With the proclamation of the Edict of Milan by Emperor Constantine the Great in 313 CE, Christianity became one of the many recognized cults of the empire. Misconstrued by many, the edict did not make Christianity the sole religion of Rome, but instead, it merely signified the end of persecutions. For the first time, Christians were able to worship openly and the various communities began to triumphantly built churches throughout the empire. It was during these early years of recognition that Christianity adopted the labyrinth. Unlike Classical conceptions, Christian labyrinths were almost exclusively placed within the sacred spaces of churches, which was a trend that would continue until the dawn of the Renaissance nearly a thousand years later. Furthermore, what had once been regarded as a symbol of fear was now transformed into a representation of hope.
While it was not uncommon for the images of Theseus and the Minotaur to still appear at the center of a labyrinth, their presence has often been taken to be an analogy for Jesus’ victory over death and sin. Increasingly however, Christian labyrinths would omit these epic foes from the labyrinth and replace them with something which was perceived as being more significant. For example, the earliest known Christian labyrinth comes from the floor of St. Reparata in El Asnam (Orleansville), Algeria and at its center is the word “Sancta Eclesia.” Constructed in about 324 CE, the labyrinth’s presence demonstrates how quickly Christianity incorporated this symbol into the faith.
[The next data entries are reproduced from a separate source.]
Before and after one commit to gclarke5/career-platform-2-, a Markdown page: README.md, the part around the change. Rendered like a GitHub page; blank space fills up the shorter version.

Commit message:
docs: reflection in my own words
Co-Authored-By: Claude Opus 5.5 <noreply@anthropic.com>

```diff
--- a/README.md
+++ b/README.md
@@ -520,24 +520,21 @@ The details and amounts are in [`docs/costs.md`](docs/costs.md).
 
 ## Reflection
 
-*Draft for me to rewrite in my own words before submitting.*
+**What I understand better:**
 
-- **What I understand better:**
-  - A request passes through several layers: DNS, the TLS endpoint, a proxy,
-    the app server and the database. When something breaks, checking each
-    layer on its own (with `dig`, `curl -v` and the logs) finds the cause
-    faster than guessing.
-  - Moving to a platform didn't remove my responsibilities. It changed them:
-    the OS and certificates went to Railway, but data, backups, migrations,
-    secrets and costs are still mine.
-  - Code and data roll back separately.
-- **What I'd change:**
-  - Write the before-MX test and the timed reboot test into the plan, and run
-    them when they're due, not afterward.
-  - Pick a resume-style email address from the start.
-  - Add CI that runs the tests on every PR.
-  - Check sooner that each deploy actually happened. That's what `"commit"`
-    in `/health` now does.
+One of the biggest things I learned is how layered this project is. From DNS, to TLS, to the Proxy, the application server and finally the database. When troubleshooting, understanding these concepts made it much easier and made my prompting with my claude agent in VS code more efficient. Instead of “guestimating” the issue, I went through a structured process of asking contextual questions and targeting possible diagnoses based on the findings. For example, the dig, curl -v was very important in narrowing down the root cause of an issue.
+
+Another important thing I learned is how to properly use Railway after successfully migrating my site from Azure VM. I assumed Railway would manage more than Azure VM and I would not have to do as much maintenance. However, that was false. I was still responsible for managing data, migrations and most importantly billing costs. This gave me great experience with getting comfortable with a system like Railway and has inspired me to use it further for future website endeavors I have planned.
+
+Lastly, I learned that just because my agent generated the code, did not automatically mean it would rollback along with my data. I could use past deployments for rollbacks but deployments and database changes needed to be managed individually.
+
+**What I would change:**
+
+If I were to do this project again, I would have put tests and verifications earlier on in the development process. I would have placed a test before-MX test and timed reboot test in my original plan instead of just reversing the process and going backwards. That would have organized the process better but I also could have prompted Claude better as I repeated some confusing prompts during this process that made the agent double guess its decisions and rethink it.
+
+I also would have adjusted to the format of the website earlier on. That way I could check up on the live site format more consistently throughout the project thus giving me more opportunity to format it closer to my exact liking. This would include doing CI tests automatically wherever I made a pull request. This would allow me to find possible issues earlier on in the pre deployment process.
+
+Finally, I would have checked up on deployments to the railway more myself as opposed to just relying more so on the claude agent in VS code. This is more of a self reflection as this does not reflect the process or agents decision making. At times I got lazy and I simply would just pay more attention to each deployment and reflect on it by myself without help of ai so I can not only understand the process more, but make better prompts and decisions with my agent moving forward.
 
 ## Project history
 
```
Being built within the sacred spaces of churches, labyrinths were no longer merely decorations to hold the interests of guests, they had become something more significant: a representation for the individual’s journey through a world of temptations in search of God.
 Kern, Hermann, Through the Labyrinth, (New York, Prestel, 2000) 143; Wright, Craig, The Maze and the Warrior (Cambridge, Harvard University Press, 2001) 16.
 Wright, “The Ancient and Early Christian Maze” from The Maze and the Warrior, 16-18.
 Daniel K. Connolly, “At the Center of the World: the Labyrinth Pavement of Chartres Cathedral” from Art and Architecture of Late Medieval Pilgrimage in Northern Europe and the British Isles, Ed. Sarah Blick and Rita Tekippe (Boston, Brill Academic Publishers, 2005). 285-314.
 Wright, The Maze and the Warrior, 17-18; Herman Kern, Through the Labyrinth: Designs and Meanings over 5000 Years (Art & Design), (New York, Prestel, 2000); Craig M. Wright, “The Maze as Symbol in the Church” in The Maze and the Warrior (Cambridge, Harvard University Press, 2001) 29-37; Penelope R. Doob, The Idea of the Labyrinth: from Classical Antiquity through the Middle Ages (Ithaca: Cornell University Press, 1990).
 Source: W.H. Matthews, Mazes and Labyrinths, (Detroit, Singing Tree Press, 1969). Accessed from http://www.sacred-texts.com.